Creating A Sense of Togetherness by Jake Drobner

   Jake Drobner is a recent graduate of Columbia University, where he received a B.A.   in     Neuroscience & Behavior. His story  "Doors, Walls, Barriers, and How We Break Them Down"  appeared in the Fall 2017 issue of the Intima.

Jake Drobner is a recent graduate of Columbia University, where he received a B.A. in Neuroscience & Behavior. His story "Doors, Walls, Barriers, and How We Break Them Down" appeared in the Fall 2017 issue of the Intima.

            According to the Oxford English Dictionary, togetherness (noun) is defined as “the state of being close to another person or other people.” In my own words, togetherness is the sense of unity we can share with those around us. Togetherness is not artificial–it is not forced into the nooks and crannies between people. It is intrinsic to our existence as humans, no matter how fleeting the collision of our worlds. Moreover, togetherness need not be physical. We can feel connected to others even when there’s an ocean between us.

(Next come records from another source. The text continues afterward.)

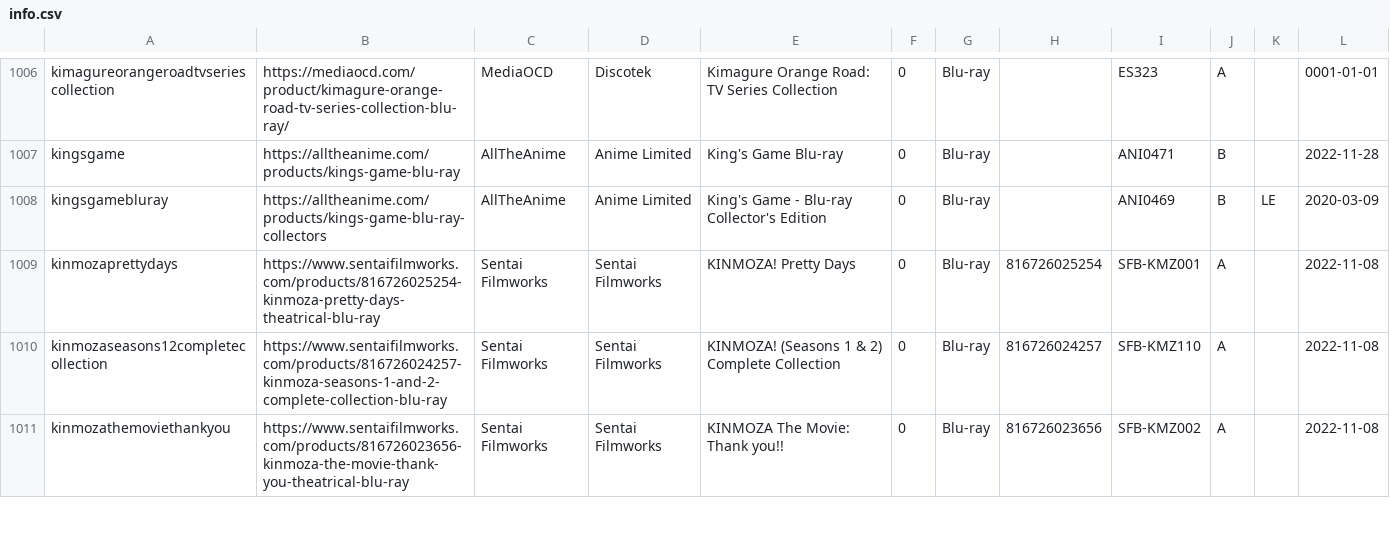
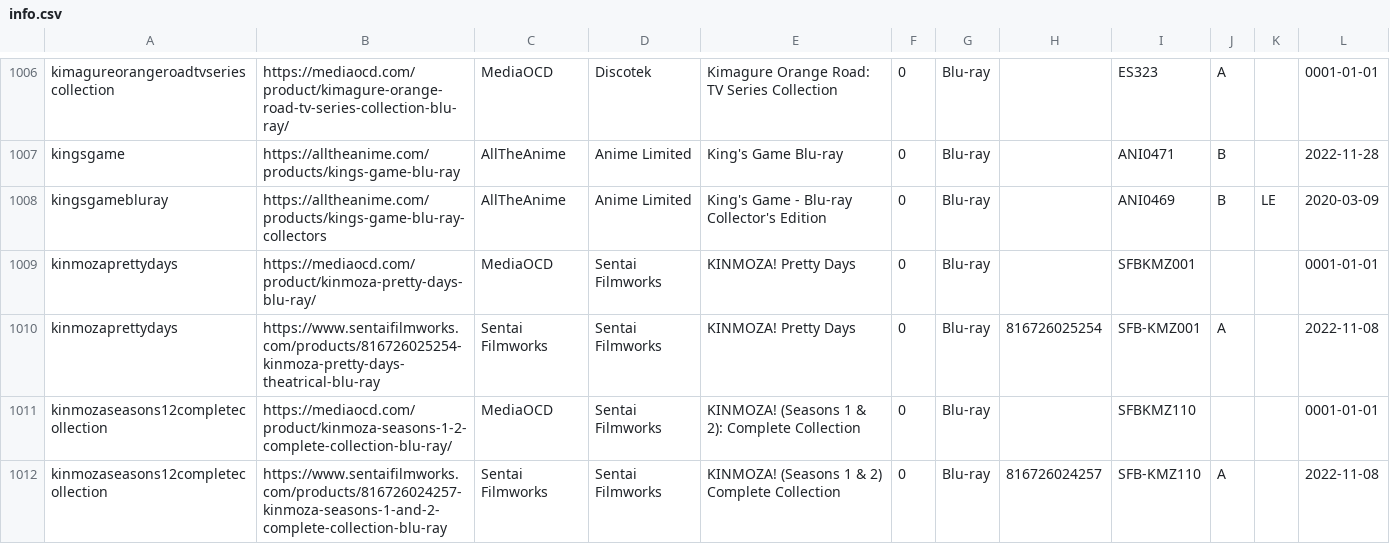
Before and after one commit to animerelease/animerelease.github.io, a CSV file: info.csv, drawn as a sheet; only a part is shown, gaps mark what is left out; the shorter side is filled out with more unchanged rows; the diff covers the shown part only; the diff names each change by its address in the sheet, - before the commit and + after, or states it on an @@ line.

```diff
--- a/info.csv
+++ b/info.csv
+row 1009: kinmozaprettydays | https://mediaocd.com/product/kinmoza-pretty-days-blu-ray/ | MediaOCD | Sentai Filmworks | KINMOZA! Pretty Days | 0 | Blu-ray |  | SFBKMZ001 |  |  | 0001-01-01
+row 1011: kinmozaseasons12completecollection | https://mediaocd.com/product/kinmoza-seasons-1-2-complete-collection-blu-ray/ | MediaOCD | Sentai Filmworks | KINMOZA! (Seasons 1 & 2): Complete Collection | 0 | Blu-ray |  | SFBKMZ110 |  |  | 0001-01-01
```
Also changed, not shown: 3 added rows and 5 edited cells elsewhere in this file, books.csv, series.csv, 7 other files.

When I read Chris Cai’s short story, “A Year with Susan(Intima, Non-Fiction, Fall 2014), I could not help but feel a sense of togetherness. I think this is because what Chris did for Susan reminds me of what I was able to do for someone in my own story “Doors, Walls, Barriers, and How We Break Them Down.” When Chris described his sadness in seeing how shocked Susan was upon adjusting her crutches, my heart skipped a beat. I knew that sadness–I knew all too well how sad it could be to realize that nobody had been paying enough attention to make the tiniest gesture. I am not a doctor, but when I paid attention to my friend on 16W, he felt valued, and I felt honored that I could make him feel better. I exposed our togetherness, and we both reaped the benefits of that unity–just like Chris and Susan did.

            In the practice of healthcare, it’s important not to overlook the simple ways that we can make others feel better. Chris offers to help Susan in many different ways, but ultimately she chooses only his company, not his remedies to her situation. Hospitals, clinics, and emergency rooms are busy places. But, if we take the time to treat people as more than their triage number, to stop “accepting them as part of the scenery,” then we are one step closer to becoming better healers.

 


Jake Drobner is a recent graduate of Columbia University, where he received a B.A. in Neuroscience & Behavior. He is currently working at a fine dining restaurant in New York City while he applies to medical school. Outside of writing and reading about Narrative Medicine, he enjoys snowboarding, crossword puzzles, and anything Scandinavian.

 

© 2017 Intima: A Journal of Narrative Medicine